_SUPPLIED INFORMATION:_
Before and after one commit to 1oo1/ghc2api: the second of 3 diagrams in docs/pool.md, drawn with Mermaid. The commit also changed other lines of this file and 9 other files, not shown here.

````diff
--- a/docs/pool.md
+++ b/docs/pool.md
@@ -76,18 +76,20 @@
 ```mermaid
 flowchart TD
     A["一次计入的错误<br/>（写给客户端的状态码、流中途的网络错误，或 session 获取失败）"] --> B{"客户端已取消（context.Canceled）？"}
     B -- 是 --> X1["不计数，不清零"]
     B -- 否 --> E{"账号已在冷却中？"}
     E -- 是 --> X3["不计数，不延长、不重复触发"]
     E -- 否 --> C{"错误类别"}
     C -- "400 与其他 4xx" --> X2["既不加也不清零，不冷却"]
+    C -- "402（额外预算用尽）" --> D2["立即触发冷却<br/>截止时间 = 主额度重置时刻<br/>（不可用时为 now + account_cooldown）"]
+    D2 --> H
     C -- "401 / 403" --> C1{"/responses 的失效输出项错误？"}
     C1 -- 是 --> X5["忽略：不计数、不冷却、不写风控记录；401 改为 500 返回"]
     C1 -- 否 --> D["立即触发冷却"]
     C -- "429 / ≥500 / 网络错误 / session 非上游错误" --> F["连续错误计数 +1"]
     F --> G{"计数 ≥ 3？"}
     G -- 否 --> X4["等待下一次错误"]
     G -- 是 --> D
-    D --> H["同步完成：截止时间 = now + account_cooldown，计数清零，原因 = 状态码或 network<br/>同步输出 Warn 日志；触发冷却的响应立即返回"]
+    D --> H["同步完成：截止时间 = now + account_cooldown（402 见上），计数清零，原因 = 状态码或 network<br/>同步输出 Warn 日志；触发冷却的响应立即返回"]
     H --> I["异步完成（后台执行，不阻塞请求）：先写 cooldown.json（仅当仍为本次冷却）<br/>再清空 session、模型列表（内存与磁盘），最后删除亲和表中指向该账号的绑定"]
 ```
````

...

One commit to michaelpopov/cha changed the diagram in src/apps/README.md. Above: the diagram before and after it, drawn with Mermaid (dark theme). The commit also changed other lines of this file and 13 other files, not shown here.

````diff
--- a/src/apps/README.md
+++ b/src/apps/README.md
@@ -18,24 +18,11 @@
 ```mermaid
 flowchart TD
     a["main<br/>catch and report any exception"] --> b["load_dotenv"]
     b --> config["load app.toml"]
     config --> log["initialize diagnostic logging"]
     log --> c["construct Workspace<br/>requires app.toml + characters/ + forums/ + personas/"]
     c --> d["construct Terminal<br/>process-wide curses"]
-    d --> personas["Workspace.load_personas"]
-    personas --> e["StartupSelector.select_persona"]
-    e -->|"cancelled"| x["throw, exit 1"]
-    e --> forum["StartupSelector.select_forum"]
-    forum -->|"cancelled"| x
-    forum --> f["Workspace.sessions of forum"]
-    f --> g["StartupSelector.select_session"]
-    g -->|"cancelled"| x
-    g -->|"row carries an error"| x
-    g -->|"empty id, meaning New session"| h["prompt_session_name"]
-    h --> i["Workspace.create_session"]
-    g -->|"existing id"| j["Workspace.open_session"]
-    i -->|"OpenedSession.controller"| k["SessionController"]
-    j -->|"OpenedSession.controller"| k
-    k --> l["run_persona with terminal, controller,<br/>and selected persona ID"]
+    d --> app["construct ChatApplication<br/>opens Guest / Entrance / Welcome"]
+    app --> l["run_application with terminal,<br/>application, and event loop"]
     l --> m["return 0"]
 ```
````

--

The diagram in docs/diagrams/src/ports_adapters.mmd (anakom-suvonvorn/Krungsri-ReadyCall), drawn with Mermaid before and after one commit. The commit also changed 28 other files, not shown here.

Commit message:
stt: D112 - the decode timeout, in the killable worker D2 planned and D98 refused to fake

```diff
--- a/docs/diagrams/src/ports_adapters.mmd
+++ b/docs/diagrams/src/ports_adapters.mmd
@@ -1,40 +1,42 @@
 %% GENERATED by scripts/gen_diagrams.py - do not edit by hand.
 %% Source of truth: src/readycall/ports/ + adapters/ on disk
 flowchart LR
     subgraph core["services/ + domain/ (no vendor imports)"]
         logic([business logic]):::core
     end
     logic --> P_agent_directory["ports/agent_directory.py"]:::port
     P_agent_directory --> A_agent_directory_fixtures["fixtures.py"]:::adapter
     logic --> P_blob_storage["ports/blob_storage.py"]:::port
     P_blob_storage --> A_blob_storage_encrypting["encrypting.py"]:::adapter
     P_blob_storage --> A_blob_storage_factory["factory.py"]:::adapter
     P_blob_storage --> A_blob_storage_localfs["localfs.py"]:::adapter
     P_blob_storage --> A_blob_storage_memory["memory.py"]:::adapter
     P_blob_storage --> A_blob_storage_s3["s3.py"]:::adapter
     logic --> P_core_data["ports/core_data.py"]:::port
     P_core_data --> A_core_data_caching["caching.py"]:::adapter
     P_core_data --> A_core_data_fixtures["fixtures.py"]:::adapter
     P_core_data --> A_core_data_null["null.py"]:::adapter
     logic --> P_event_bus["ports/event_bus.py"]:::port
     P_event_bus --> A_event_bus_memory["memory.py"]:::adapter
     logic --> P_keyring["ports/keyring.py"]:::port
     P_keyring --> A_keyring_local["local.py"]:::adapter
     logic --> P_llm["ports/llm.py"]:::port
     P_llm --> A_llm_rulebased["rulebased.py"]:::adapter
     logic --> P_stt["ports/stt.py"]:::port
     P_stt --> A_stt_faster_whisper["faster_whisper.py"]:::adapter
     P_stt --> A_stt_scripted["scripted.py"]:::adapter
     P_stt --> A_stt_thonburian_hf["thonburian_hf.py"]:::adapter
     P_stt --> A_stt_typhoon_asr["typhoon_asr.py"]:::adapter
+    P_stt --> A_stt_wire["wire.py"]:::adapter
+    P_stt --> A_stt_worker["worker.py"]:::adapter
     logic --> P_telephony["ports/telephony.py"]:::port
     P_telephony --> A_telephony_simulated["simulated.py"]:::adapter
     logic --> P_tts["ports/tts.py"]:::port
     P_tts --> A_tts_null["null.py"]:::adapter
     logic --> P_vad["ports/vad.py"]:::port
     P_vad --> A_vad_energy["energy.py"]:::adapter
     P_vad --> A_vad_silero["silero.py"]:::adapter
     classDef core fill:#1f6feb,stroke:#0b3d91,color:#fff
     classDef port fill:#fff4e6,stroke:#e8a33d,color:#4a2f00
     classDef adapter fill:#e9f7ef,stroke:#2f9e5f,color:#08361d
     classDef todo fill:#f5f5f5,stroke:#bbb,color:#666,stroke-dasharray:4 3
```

_TASK REQUIREMENTS:_
What are the lines above that hold the string "Workspace"? Copy them.

_RESULT:_
     log --> c["construct Workspace<br/>requires app.toml + characters/ + forums/ + personas/"]
-    d --> personas["Workspace.load_personas"]
-    forum --> f["Workspace.sessions of forum"]
-    h --> i["Workspace.create_session"]
-    g -->|"existing id"| j["Workspace.open_session"]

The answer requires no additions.